New York Gallery Week kicks off tomorrow, Friday, May 7. It's actually more of a long weekend: the inaugural NYGW features a series of events and solo show openings at participating galleries, from May 7 to May 10. Look for exhibitions and artist talks at about 50 galleries, including David Zwirner, Taxter & Spengemann, Bortolami and Nyehaus, as well as a handful of non-profits, like the Drawing Center. Events are free to the public and galleries will be open extended hours.

But does New York—a city where there are hundreds of art shows running at any given time—need a week dedicated to gallery exhibitions? Some in the art world think so.

MAMMA ANDERSSON, FILLY, 2010. COURTESY DAVID ZWIRNER

 

 

"It makes New York an art destination without making it an art fair," said Zach Feuer, whose Zach Feuer Gallery will host a book signing with painter Dana Schutz on Friday.
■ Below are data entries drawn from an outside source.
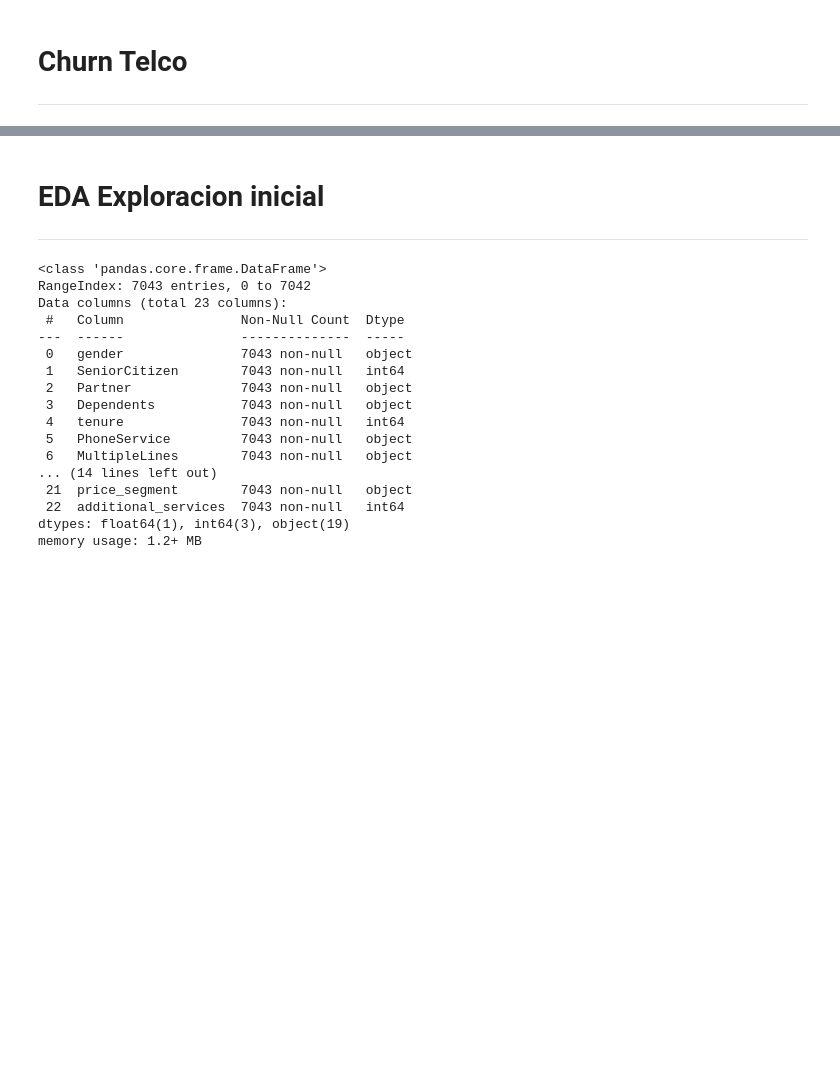
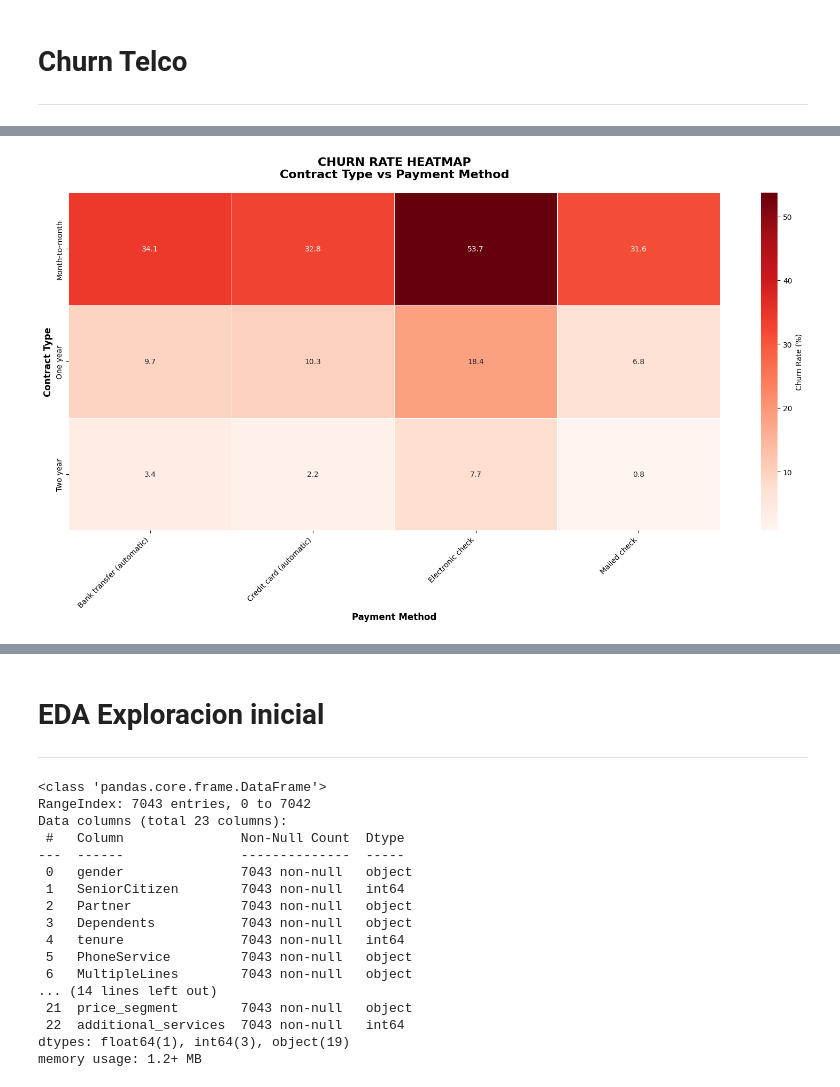
Before and after one commit to Andru-1987/data-science-r-section, a Jupyter notebook: R-Clases/week-3/01_ProyectoPython/python_colab_notebook/01_telco_challenge_churn.ipynb, the cells around one changed output, grey strips where cells are left out. Saved outputs shown, nothing was run; the diff lists cells and outputs as text; code cells hidden in the pictures; blank space fills up the shorter version.

```diff
--- a/R-Clases/week-3/01_ProyectoPython/python_colab_notebook/01_telco_challenge_churn.ipynb
+++ b/R-Clases/week-3/01_ProyectoPython/python_colab_notebook/01_telco_challenge_churn.ipynb
@@ -185,4 +184,4 @@ class ChurnDatabase:
 # %%
 churn = ChurnDatabase("../database/telco_customer_churn.sqlite.db")
 # %%
-churn.get_churn_summary_stats()
+churn_summary = churn.get_churn_summary_stats()
@@ -202,0 +204,37 @@ churn.get_churn_summary_stats()
+# %%
+def create_churn_heatmap(df):
+    """Heatmap mostrando churn rate por Contract vs PaymentMethod"""
+
+    # Crear pivot table
+    pivot_data = df.pivot(index='Contract', columns='PaymentMethod', values='churn_rate')
+
+    plt.figure(figsize=(16, 9))
+
+    # Crear heatmap
+    sns.heatmap(pivot_data,
+                annot=True,
+                cmap='Reds',
+                fmt='.1f',
+                cbar_kws={'label': 'Churn Rate (%)'},
+                linewidths=0.5)
+
+    plt.title('CHURN RATE HEATMAP\nContract Type vs Payment Method',
+              fontsize=16, fontweight='bold', pad=20)
+
+    plt.xlabel('Payment Method', fontsize=12, fontweight='bold')
+    plt.ylabel('Contract Type', fontsize=12, fontweight='bold')
+    plt.xticks(rotation=45, ha='right')
+    plt.tight_layout()
+
+    # Añadir insights como texto
+    # plt.figtext(0.02, 0.02,
+    #             "Key Insight: Month-to-month + Electronic check = Highest churn (53.7%)\n"
+    #             "Best retention: Two year + Mailed check (0.8% churn)",
+    #             fontsize=10, style='italic',
+    #             bbox=dict(boxstyle="round,pad=0.3", facecolor="lightblue", alpha=0.7))
+
+    plt.show()
+# %%
+create_churn_heatmap(churn_summary)
+# %% [output]
+[figure, added]
```
Also changed, not shown: parts of 54 cells of this notebook, 1 other file.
Whereas the focus of an art fair is more on commerce, and on showing—and selling—individual works of art, a showcase of galleries makes it about the exhibitions.

"In an art gallery the shows really give the artist a possibility of giving it a narrative," said Stefania Bortolami, of Bortolami, who was just in Berlin for Berlin Gallery Week.

Art fair culture, Bortolami thinks, also makes buyers "a little bit lazy." Going from fair to fair, "You forget about the bigger picture, that all of those works of art was actually created for a show... and the show was a better showcase," she said.

New York Gallery Week is the brainchild of dealer Casey Kaplan, of Casey Kaplan Gallery. Feeling a lack in the New York gallery scene, Kaplan found it in Minneapolis, at the Walker Art Center exhibition The Quick and the Dead.

"At the opening there was just an amazing energy and excitement, in such stark contrast with what I was experiencing back in New York," Kaplan said. In New York, he mostly was seeing empty art spaces. "More or less, the gallery system in New York was broken, I thought... If the people had stopped coming (to the galleries) because of the financial slowdown, we had presented ourselves wrongly, or we had allowed ourselves to be presented wrongly."

The idea for NYGW was drummed up by Kaplan and a think tank of colleagues like Zwirner, Friedrich Petzel and Jane Hait.

"It was clear that the message needed to be changed," Kaplan said. "There needed to be a new way of thinking or communicating what we as galleries do."

The mission of New York Gallery Week, as Kaplan and his peers see it, is to return the focus to the artists and their work, and create a community among New York gallerists that hasn't really existed before.

Before, in the city, "not enough attention was being put on the artists and their work, and in the context of a gallery show. The focus had shifted to be all these other things like auction result, parties, dinners, lifestyle—and not enough real substance," Kaplan said. "The reality is that there's absolutely amazing work to be seen in New York."

Such work includes exhibitions of Thomas Struth at Marian Goodman Gallery, William Sasnal at Anton Kern Gallery, and Shirazeh Houshiary and Lee Bul at Lehmann Maupin. Events this weekend include book signings (the aforementioned Dana Schutz event at Zach Feuer on Friday); curator-led tours (a walk-through of the new Jockum Nordström and Mamma Andersson exhibitions at David Zwirner by Aspen Museum director Heidi Zuckerman Jacobson); and a Sunday brunch and preview of the White Columns benefit auction.

Some galleries have shifted their exhibition schedules to accommodate New York Gallery Week. Feuer said he didn't revise his exhibition plans, and noted that many galleries plan for shows to open around this point of auction season. But Bortolami, for example, pushed back the opening of the Eric Wesley show a few weeks, to May 8, so the Los Angeles-based artist could be present for Gallery Week.